Paying at the pump is going to become more difficult for students in the aftermath of Hurricane Katrina, which has taken out approximately 20 per cent of the United States' refining capacity.
The record high gas prices are encouraging students to park their SUVs and examine more affordable ways to make the campus commute.
"With fallout from events in the US the near term is not good," said Managing Director of the University of Calgary's Institute for Sustainable Energy, Environment and Economy Dr. Robert Mansell. "Longer term it very much depends on the price of crude. We don't expect crude oil prices to fall back to anything near $20 per barrel but neither do we see them exacerbate."
Mansell suggested the sustained high gas prices will encourage people to seek alternate methods of transit and take advantage of the U-PASS.
"I expect its going to be good for our transit systems because more people will give a second thought to driving their cars and will take buses or the C-Train instead," said Mansell.
For students who need a break from gas prices without the sardine-like atmosphere of the morning train, there are alternate options to get to campus in style while saving money and the environment.
Carpool and rideshare
Carpooling is a good option for people who still like the comfort of their vehicle, but want to cut down on driving costs. Two websites, carpool.ca and sharearide.ca, connect student and staff drivers and riders at Canadian universities.
"We already have 2,200 users in Calgary and surrounding area," said Anne Marie Thornton, Director of carpool.ca, noting 270 of those Calgary area users are staff and students from the U of C.
The site allows drivers and riders to post requests or browse for carpooling partners in their area and screen for preferences like gender and smoking. Thornton said site usage has gone up about 20 per cent in response to gasoline prices.
Another option for students who want to share a one-time ride on a specific day, often between cities, is sharearide.ca.
The site was launched by Marlene Thomson after her daughters moved from their home town of Muncton, New Brunswick to neighboring cities. Sharearide is free and connects people looking for rides, or for a passenger to help with gas money.

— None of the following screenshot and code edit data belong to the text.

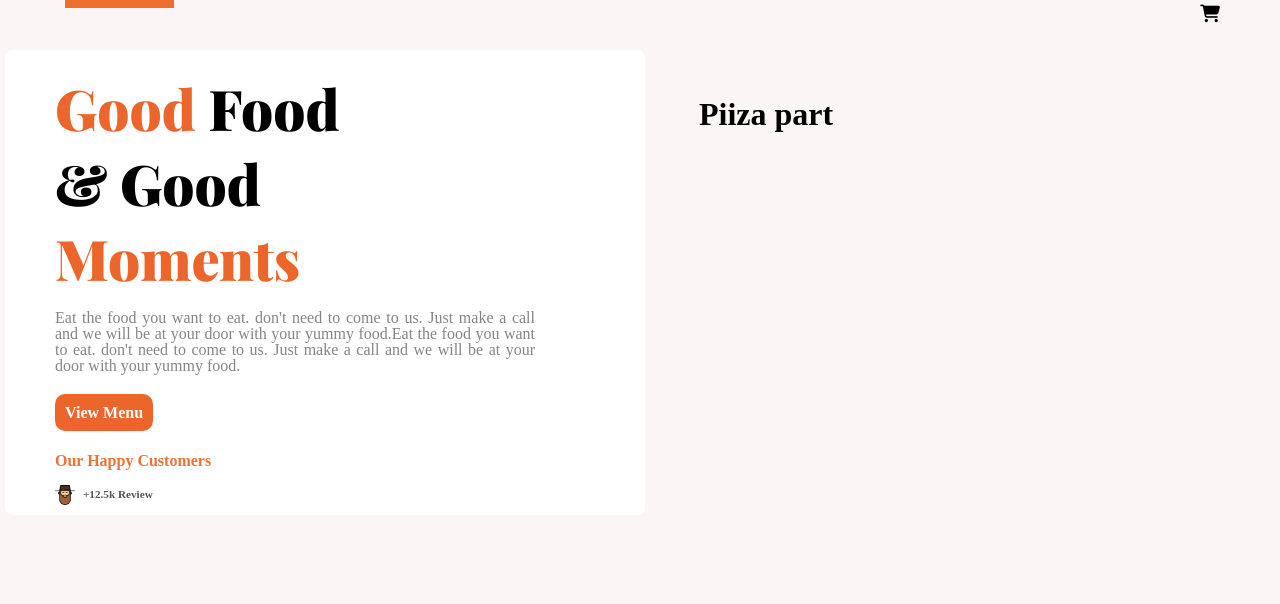
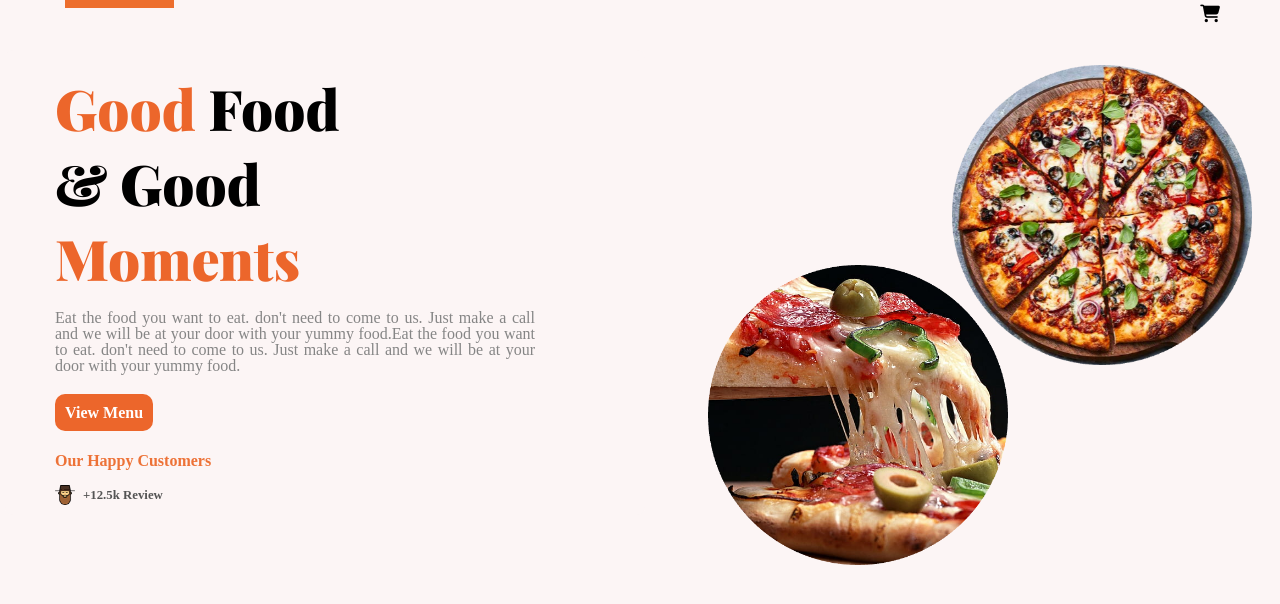
Before and after one commit to NabilRaiyan/Pizza-Market, a PHP site: page /views/home.php in a window 1280 px wide. Shown: the part 56-660 px from the top of the page. Run offline with PHP 8.4, Linux system fonts and the light colour scheme; some web fonts are replaced.

Commit message:
adding pizza image on the right section

```diff
--- a/styles/styles.css
+++ b/styles/styles.css
@@ -86,16 +86,16 @@ body{
 .left-upper-section{
     width: 50vw;
     float: left;
-    background-color: var(--main-bg-color);
+    background-color: var(--background-color);
     margin: 20px 0 20px 5px;
     border-radius: 8px;
 
 }
 
 .right-upper-section{
-    width: 45vw;
+    width: 49vw;
     float: right;
-    margin: 20px 5px 20px 0;
+    margin: 10px 5px 20px 0;
     border-radius: 8px;
 }
 
@@ -161,5 +161,18 @@ body{
     margin: 18px 0 10px 0;
     font-family: var(--body-text);
     color: rgb(84, 84, 84);
-    font-size: 0.7rem;
+    font-size: 0.8rem;
 }
+
+/* styling right section */
+
+.pizza-img-1, .pizza-img-2{
+    width: 300px;
+    height: 300px;
+}
+
+.pizza-img-1{
+    position: relative;
+    top: 200px;
+    left: 60px;
+}
--- a/views/home.php
+++ b/views/home.php
@@ -4,6 +4,7 @@
 
 <div class="upper-section">
     <?php include "header.php"; ?>
+
 
     <!-- left upper section  -->
 
@@ -27,7 +28,9 @@
 
     <!-- right upper setion -->
     <div class="right-upper-section">
-        <h1 class="">Piiza part</h1>
+        <img class="pizza-img-1" src="../images/pizza-circle.png" alt="" srcset="">
+        <img class="pizza-img-2" src="../images/pizza-circle-2.png" alt="" srcset="">
+
     </div>
 </div>
 
```
Also changed, not shown: images/pizza-circle-2.png (added), images/pizza-circle.png (added), 2 other files.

"Having three daughters at university, we were spending all of our weekends and a great deal of money transporting these girls around," said Thomson. "It was never designed as an income. We needed the help ourselves and that's why we got it up and running."
Thompson said students have used sharearide to cut moving costs and find other students in the area to share a U-Haul on moving day. The site is currently working on a section to connect carpoolers.

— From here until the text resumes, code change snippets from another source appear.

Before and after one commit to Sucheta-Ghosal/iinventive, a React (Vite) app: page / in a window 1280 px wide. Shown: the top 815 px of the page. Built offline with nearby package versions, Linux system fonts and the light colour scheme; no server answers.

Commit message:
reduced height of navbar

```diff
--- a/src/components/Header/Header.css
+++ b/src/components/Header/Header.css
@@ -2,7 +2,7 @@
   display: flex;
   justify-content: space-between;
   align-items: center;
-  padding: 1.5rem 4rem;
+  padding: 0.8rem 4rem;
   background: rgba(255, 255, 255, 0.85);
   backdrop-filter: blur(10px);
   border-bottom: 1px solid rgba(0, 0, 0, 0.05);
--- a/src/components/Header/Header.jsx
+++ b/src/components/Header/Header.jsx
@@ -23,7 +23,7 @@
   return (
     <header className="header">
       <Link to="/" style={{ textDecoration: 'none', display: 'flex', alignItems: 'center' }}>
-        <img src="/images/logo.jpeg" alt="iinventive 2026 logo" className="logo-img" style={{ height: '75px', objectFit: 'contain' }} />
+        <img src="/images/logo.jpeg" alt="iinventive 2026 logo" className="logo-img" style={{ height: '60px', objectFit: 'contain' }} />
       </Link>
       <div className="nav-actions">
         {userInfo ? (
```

Riding a bike to campus is a zero fuel dollars option with added health and environmental benefits. The only costs for the cycling commuter are a bike, a lock, a helmet and days of perpetual helmet hair.
According to Ron Uhlenberg, owner of Ridley's Cycle, a brand new bike at his shop starts around $400 for a basic mountain bike or a stylish cruiser, which are suitable for shorter distance commutes.

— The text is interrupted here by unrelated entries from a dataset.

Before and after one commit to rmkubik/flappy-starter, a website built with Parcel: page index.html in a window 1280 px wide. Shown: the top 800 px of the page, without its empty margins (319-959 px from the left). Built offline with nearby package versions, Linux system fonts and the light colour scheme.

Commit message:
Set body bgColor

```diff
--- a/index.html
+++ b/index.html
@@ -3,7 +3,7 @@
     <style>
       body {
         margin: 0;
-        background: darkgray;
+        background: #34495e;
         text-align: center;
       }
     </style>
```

"For a longer distance commute a hybrid would be around the $700 range," explained Uhlenberg.
A hybrid blends aspects of mountain and road bikes to create a cycle that is fast, light and comfortable. Hybrids are ideal for commuters and suitable for road, pathway and light off-road use.
For students who can't afford a brand new bike, used bikes are a cheaper option, but Uhlenberg cautioned buyers to be weary of a bike in poor condition, which can result in expensive repairs.
"For the used bike market look in the Bargain Finder," suggested Uhlenberg. "Just do an overall inspection of the bike. Make sure the chain is in good shape and check how stretched the chain or drive train is."
The benefits of a cycling commute go beyond just saving gas dollars, according to Uhlenberg.
"In a busy life, this is a place where people can save some money, do something for the environment and get the health benefit," he said.
In addition to looking good, scooters can be ridden until the snow falls, require no special licensing and use minimal fuel, which makes them an increasingly popular transportation option.
"We've seen an increase in interest and sales are steady throughout the summer because of gas prices --that's the first thing that comes to everyone's mind," said Gina Bussoli, Sales Associate at Vespa Calgary Inglewood.
The scooters sold at Vespa range in price from $3,000 to $9,000. Though the price tag is substantially higher than a bike, filling the tank with gas and paying insurance fits within the student budget.
"A nine liter tank will cost probably $6 to fill and you'll get 250 km with that," explained Bussoli. "To insure is between $100 and $400 per year depending on your coverage."
According to Bussoli most customers purchase 50cc engine models which have a maximum speed of about 70 km per hour and can be legally driven on any road with a posted limit less than 80 km per hour. The 50cc models require only a learners license to drive.
Another added scooter bonus is free parking.
"You can get away with parking on the bike racks most of the time and I know at the U of C there's free parking for scooters," said Bussoli.